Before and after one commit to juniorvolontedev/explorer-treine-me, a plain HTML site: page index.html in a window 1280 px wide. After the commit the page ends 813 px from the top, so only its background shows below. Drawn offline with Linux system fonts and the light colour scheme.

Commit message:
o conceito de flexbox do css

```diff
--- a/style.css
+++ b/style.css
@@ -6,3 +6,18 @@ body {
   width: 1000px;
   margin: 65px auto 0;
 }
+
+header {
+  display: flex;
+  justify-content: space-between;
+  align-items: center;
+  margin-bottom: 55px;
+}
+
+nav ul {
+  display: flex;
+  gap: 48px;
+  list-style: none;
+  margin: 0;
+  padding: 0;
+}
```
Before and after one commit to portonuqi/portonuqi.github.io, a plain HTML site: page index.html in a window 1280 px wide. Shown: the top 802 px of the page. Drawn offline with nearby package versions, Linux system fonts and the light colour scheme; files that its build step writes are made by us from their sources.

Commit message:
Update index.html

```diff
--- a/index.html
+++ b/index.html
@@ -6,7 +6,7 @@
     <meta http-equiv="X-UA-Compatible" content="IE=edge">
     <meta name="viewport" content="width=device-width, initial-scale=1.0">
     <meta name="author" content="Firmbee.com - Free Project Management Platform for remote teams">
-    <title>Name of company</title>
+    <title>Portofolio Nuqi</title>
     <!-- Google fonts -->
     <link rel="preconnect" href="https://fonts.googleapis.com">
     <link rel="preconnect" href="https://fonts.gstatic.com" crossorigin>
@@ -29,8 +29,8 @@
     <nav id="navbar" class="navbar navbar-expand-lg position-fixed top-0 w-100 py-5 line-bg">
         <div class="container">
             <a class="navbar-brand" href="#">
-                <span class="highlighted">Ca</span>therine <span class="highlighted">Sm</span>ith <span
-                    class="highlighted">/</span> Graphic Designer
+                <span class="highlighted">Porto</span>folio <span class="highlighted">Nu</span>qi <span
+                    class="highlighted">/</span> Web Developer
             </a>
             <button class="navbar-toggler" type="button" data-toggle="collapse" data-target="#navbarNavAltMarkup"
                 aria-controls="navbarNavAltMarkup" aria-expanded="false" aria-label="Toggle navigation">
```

#### [To do]
Which of the lines above hold the string "span"? Copy each one.

#### [Expected answer]
-                <span class="highlighted">Ca</span>therine <span class="highlighted">Sm</span>ith <span
-                    class="highlighted">/</span> Graphic Designer
+                <span class="highlighted">Porto</span>folio <span class="highlighted">Nu</span>qi <span
+                    class="highlighted">/</span> Web Developer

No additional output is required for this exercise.